Let’s say you get a visit from IP address 209.121.233.126. On a 32 bit system, when you run ip2long on the address you get the value -780539522. When you insert that value into a MySQL field with an unsigned INT type, there are no issues since that value is within the range that field can handle (-2147483648 to 2147483647).

Now let’s say you or your host make the move to a 64-bit system. The same IP passed through the ip2long function becomes 3514427774. When you try to insert that value into the same field, the value is too large for the field to handle so MySQL simply chokes and stores it as 2147483647 (the ceiling of the unsigned INT type). If you then pass the long value 2147483647 through the reverse function (long2ip), that function returns, unsurprisingly, 127.255.255.255.

In fact, any IP address larger than 127.255.255.255 (so 128.0.0.0 and up) will become a long too large for the field to handle and will truncate to the 127.255.255.255 value.

So as detailed here before, the solution is to convert the field to a signed INT type. The range of values that field can handle is now 0 to 4294967295. On a 64-bit system, even the “largest” IP possible (255.255.255.255) becomes 4294967295 after passed through the ip2long function which the field can handle.

Anyway, that’s my notes on the problem which will hopefully help some of you fix any of these issues.

a.jaffe
Minted
Posted on Apr 01, '13 at 06:12 pm

Hi,

Are there any updates on this? Or just more details?

My host just upgraded to 64-bit FreeBSD and I am being bitten by this bug.

I have access to PHPMyAdmin for my database(s), but I admit I’m not sure what to do.

I have several different mint tables, with names ?mint* (where the ? is 1 or 2, and * is geo, hostnames, visit or config) or ?mint (where the first * is bak or mymint, and the ? can be 1,2,3 or 4).

When I look at those tables, there are lots of entries; it’s not clear which is the right one, but if I look at the int(10) entries with names like “ip_long”, there doesn’t seem to be a way to change them to a signed type.
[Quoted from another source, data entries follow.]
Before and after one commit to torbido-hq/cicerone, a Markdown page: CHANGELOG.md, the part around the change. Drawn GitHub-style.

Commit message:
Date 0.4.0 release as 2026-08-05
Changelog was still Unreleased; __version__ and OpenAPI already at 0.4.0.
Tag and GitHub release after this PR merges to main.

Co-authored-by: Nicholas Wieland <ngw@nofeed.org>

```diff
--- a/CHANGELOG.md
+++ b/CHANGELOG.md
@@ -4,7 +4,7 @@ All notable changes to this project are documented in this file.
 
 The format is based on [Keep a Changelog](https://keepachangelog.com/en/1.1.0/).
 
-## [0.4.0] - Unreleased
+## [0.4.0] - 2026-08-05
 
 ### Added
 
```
Any ideas?

a.jaffe
Minted
Posted on Apr 02, '13 at 07:23 am

Hi,

A little self-followup: first, apologies that I hadn’t properly dealt with markdown syntax in the previous message, so underlines have come out as emphasis.

Anyway, there is some more info on the problem here, with details on which fields to change, and where the information on signed vs unsigned is found (it is, perhaps unsurprisingly, an “attribute” — sorry I missed it).
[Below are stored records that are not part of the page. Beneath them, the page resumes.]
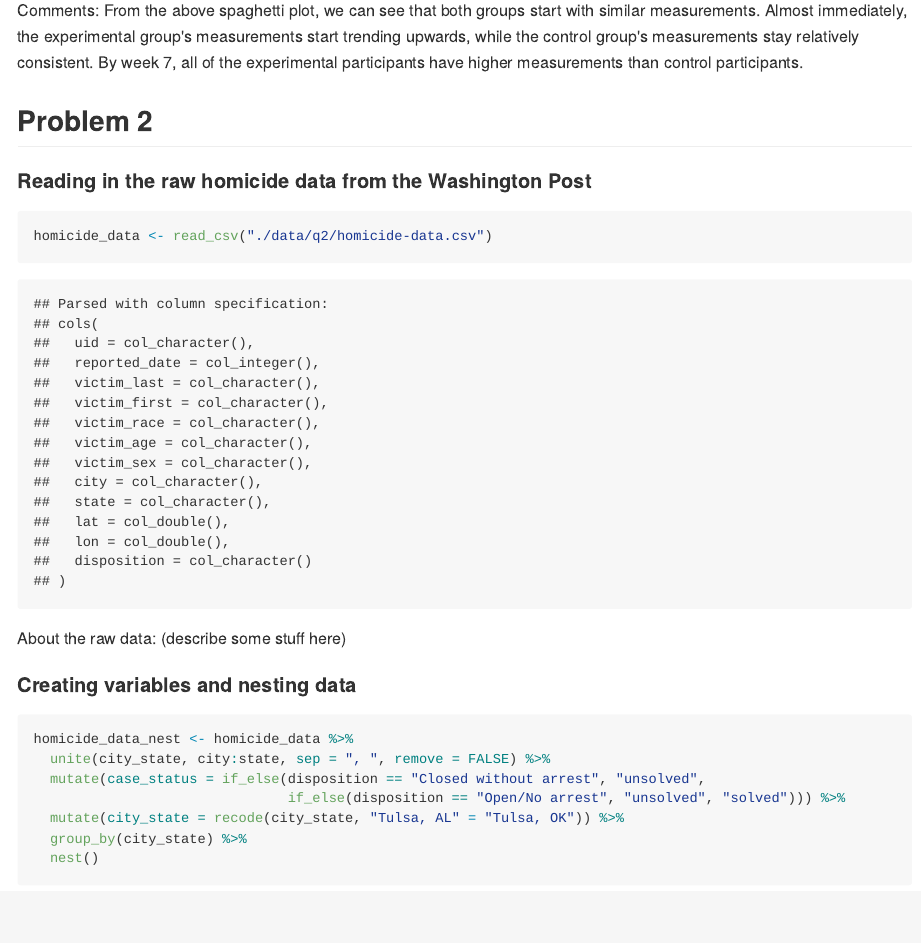
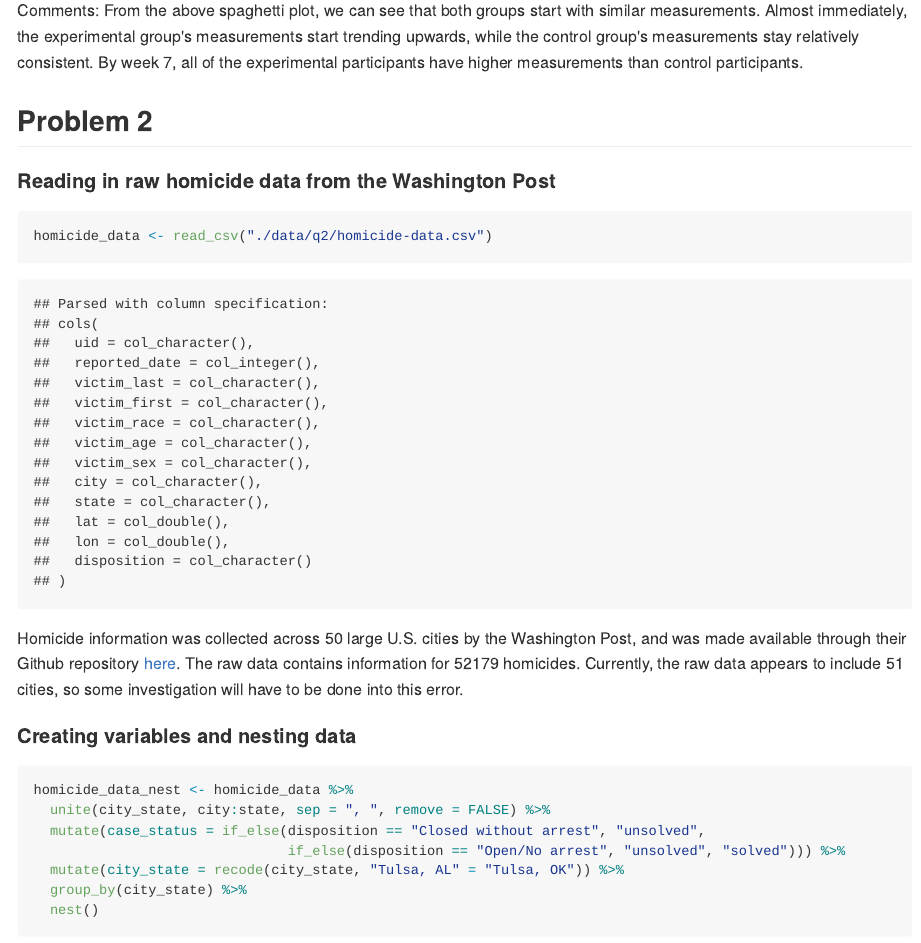
Before and after one commit to stephanieizard/p8105_hw5_smi2112, an R Markdown document (p8105_hw5_smi2112.Rmd): the page in a window 1100 px wide, from 5780 px down. The pictures show the output file p8105_hw5_smi2112.md that the author committed with the source, drawn offline in the style of GitHub; long lines of code are wrapped.

Commit message:
describing raw data

````diff
--- a/p8105_hw5_smi2112.Rmd
+++ b/p8105_hw5_smi2112.Rmd
@@ -67,13 +67,13 @@ Comments: From the above spaghetti plot, we can see that both groups start with
 
 ##Problem 2
 
-####Reading in the raw homicide data from the Washington Post
+####Reading in raw homicide data from the Washington Post
 
 ```{r}
 homicide_data <- read_csv("./data/q2/homicide-data.csv")
 ```
 
-About the raw data: (describe some stuff here)
+Homicide information was collected across 50 large U.S. cities by the Washington Post, and was made available through their Github repository [here](https://github.com/washingtonpost/data-homicides). The raw data contains information for `r homicide_data %>% nrow()` homicides. Currently, the raw data appears to include `r homicide_data %>% select(city, state) %>%  group_by(city, state) %>% n_distinct()` cities, so some investigation will have to be done into this error.
 
 ####Creating variables and nesting data
 
````
Also changed, not shown: p8105_hw5_smi2112.md.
I haven’t taken the advice to empty the table, as this seems a bit dangerous — I’m waiting to see if the info just works its way through the displayed hits. (and I still don’t know why I have quite so many different mint tables… I suspect it’s some of my own backing-up and restoring in the distant past about which I’ve forgotten).

-Andrew

a.jaffe
Minted
Posted on Apr 02, '13 at 02:35 pm

Hi again (is anyone listening?),

So, this seems to sort of work…

I ended up emptying the mint_visit table, and also changing the ‘ip’ column of mint_hostnames to unsigned int.

However, I am still seeing some strange behaviour: a lot of hits are being attributed to one particular hostname. I don’t think this is right, because (I think) that hostname is actually changing with time, and moreover, other ways of looking at the hostnames (e.g., newest unique) seem to show entries that aren’t in the usual ‘most recent’ list.

So: do I need to change anything else? or did I screw up by chaining the entry in mint_hostnames?

We had this problem, too, across the board in nearly every table. The solution, as you inferred, was to change all checksum-based INT(10) field types to INT(10) UNSIGNED. YMMV, of course, but our issue started when we moved the Mint htdocs to a 64-bit server, and our DB is on the same, 64-bit server.

You must be logged in to reply. Login above or create an account